- The Elder Scrolls V: Skyrim justifies it - after you get swatted by that swinging log, or pivoting spiked door, you can then watch it ratchet back in place. Doesn't explain the fire traps with oil on the ground, or the infinite ammo in the dart shooting traps, though.
- The Thieves Guild questline has the player dungeon crawl a tomb with Mercer to chase down Karliah. Karliah, being a master thief, has not only avoided most of the traps (as well as the draugr), but improvised a few of her own.
- Another aversion occurs in the "Horn of Jurgen Windcaller" quest. When you reach the final room, you'll find the horn missing and a few crypts opened, with the dragur inside them already killed. The implied reason for the rest of the dungeon being untouched is that Delphine used the back entrance to enter the room and closed it up on the way out.
- A little Fridge Brilliance justifies this preemptively: almost every dungeon has some kind of back door that lets you get out much quicker than you went in. It's usually annoying ("why couldn't I have used this door and skipped the Draugr?") and tacitly justified by your character not knowing about it, but someone who knew more about the dungeon than you could conceivably use the back door to skip most of the traps and enemies.

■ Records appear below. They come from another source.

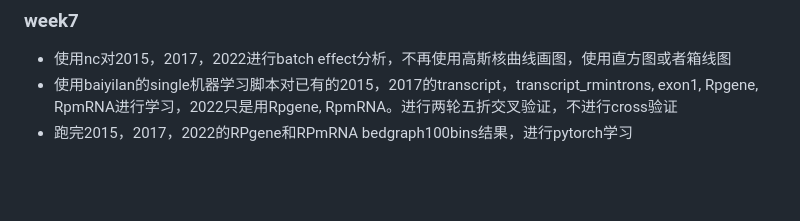
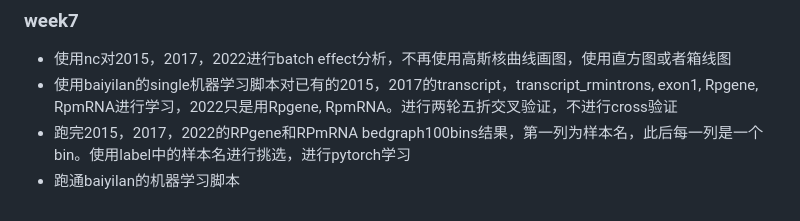
Before and after one commit to zhangysTHU/bioinfo_2024_spring.github.io, a Markdown page: bioinformatics _scheme.md, the part around the change. GitHub-like rendering; blank space fills up the shorter version.

```diff
--- a/bioinformatics _scheme.md
+++ b/bioinformatics _scheme.md
@@ -60,4 +60,5 @@
 ### week7
 - 使用nc对2015，2017，2022进行batch effect分析，不再使用高斯核曲线画图，使用直方图或者箱线图
 - 使用baiyilan的single机器学习脚本对已有的2015，2017的transcript，transcript_rmintrons, exon1, Rpgene, RpmRNA进行学习，2022只是用Rpgene, RpmRNA。进行两轮五折交叉验证，不进行cross验证
-- 跑完2015，2017，2022的RPgene和RPmRNA bedgraph100bins结果，进行pytorch学习
+- 跑完2015，2017，2022的RPgene和RPmRNA bedgraph100bins结果，第一列为样本名，此后每一列是一个bin。使用label中的样本名进行挑选，进行pytorch学习
+- 跑通baiyilan的机器学习脚本
```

- Averted in the Diablo II expansion Lord of Destruction, where the titular character is trying to corrupt the World Stone. Said stone is guarded by three incredibly powerful Barbarian warriors. How does Baal get past them? By bribing a Barbarian elder to give him an artifact that let's him stroll right by the guardians. The player character isn't so lucky.
- Played with in an episode of Max Steel which requires going through an Egyptian pyramid laden with booby traps. Max's method is to storm past all of them, and when they get to the main chamber they find the missing archeologist. The following conversation occurs:
Max: How did you avoid all the booby traps?
Dr. Meyorkis: I assume the same way you did, by reading the hieroglyphs.
Max: Yeah...well, uh...
- It's unknown if the main booby traps were original to the pyramid, but Dr. Meyorkis is Dragonelle, an enemy of both Max and Rachel, so it is possible that they traps were set up after Dragonelle entered the main chamber.